ABOUT THIS TASK:
Please, without the pictures, retype exactly the lines from the start of the material through the line that holds "Co-Authored-By: Claude Opus".

---------- EXERCISE INPUT

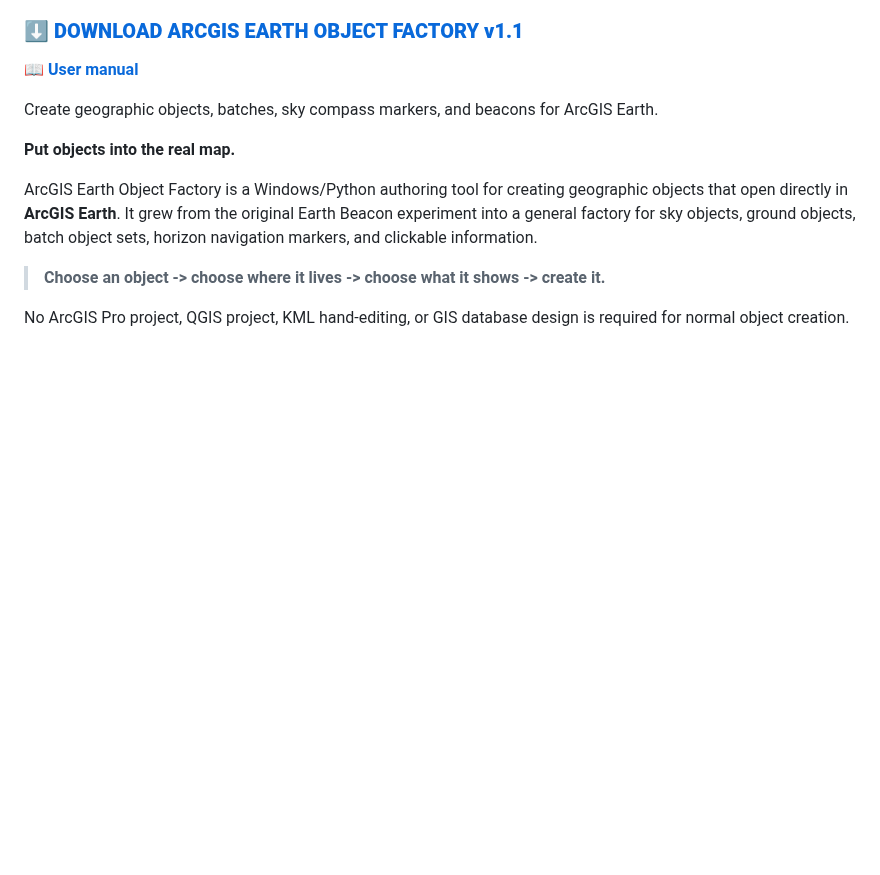
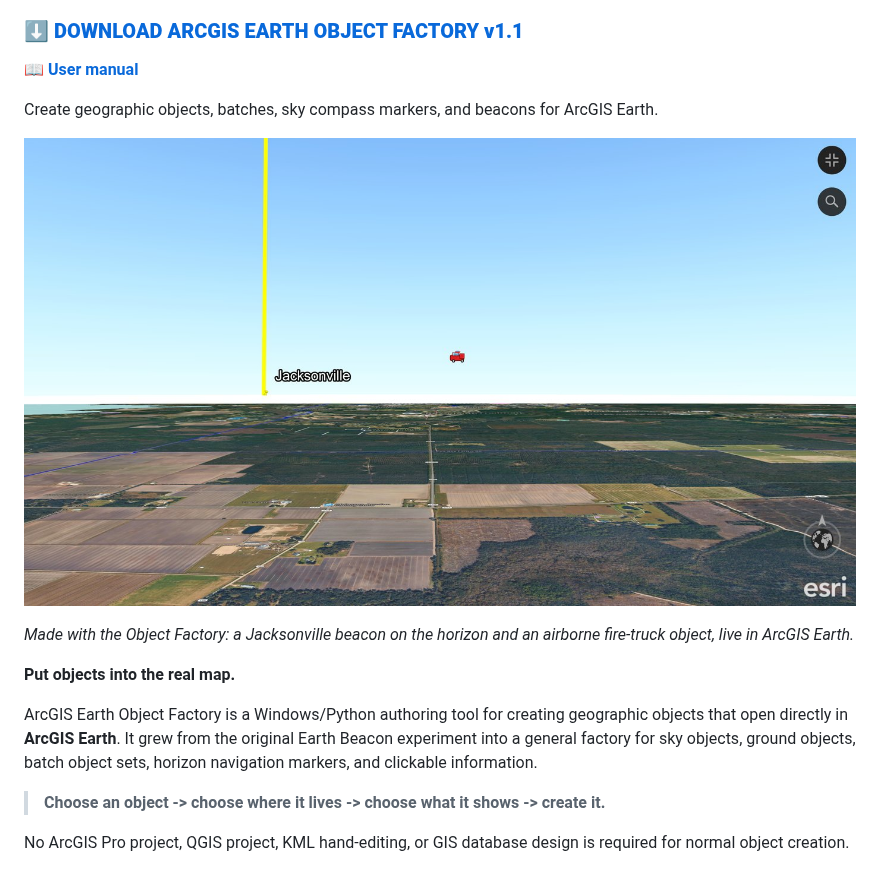
Before and after one commit to Jim-dc95811/ArcGIS-Earth-Object-Factory, a Markdown page: README.md, the part around the change. Rendered like a GitHub page; pictures changed too: assets/object_factory_beacon_and_object_arcgis_earth.jpg (added); blank space fills up the shorter version.

Commit message:
README: Object Factory screenshot under the download
Co-Authored-By: Claude Opus 5.5 <noreply@anthropic.com>
Claude-Session: https://claude.ai/code/session_01MnLGTHyhGnworHWEFuwHD3

```diff
--- a/README.md
+++ b/README.md
@@ -6,6 +6,10 @@
 **📖 [User manual](docs/OBJECT_FACTORY_USER_MANUAL.md)**
 
 Create geographic objects, batches, sky compass markers, and beacons for ArcGIS Earth.
+
+![Object Factory objects in ArcGIS Earth: a tall yellow Jacksonville beacon and an airborne fire-truck object above the horizon](assets/object_factory_beacon_and_object_arcgis_earth.jpg)
+
+*Made with the Object Factory: a Jacksonville beacon on the horizon and an airborne fire-truck object, live in ArcGIS Earth.*
 
 **Put objects into the real map.**
 
```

--------------------

EXERCISE RESPONSE:
Before and after one commit to Jim-dc95811/ArcGIS-Earth-Object-Factory, a Markdown page: README.md, the part around the change. Rendered like a GitHub page; pictures changed too: assets/object_factory_beacon_and_object_arcgis_earth.jpg (added); blank space fills up the shorter version.

Commit message:
README: Object Factory screenshot under the download
Co-Authored-By: Claude Opus 5.5 <noreply@anthropic.com>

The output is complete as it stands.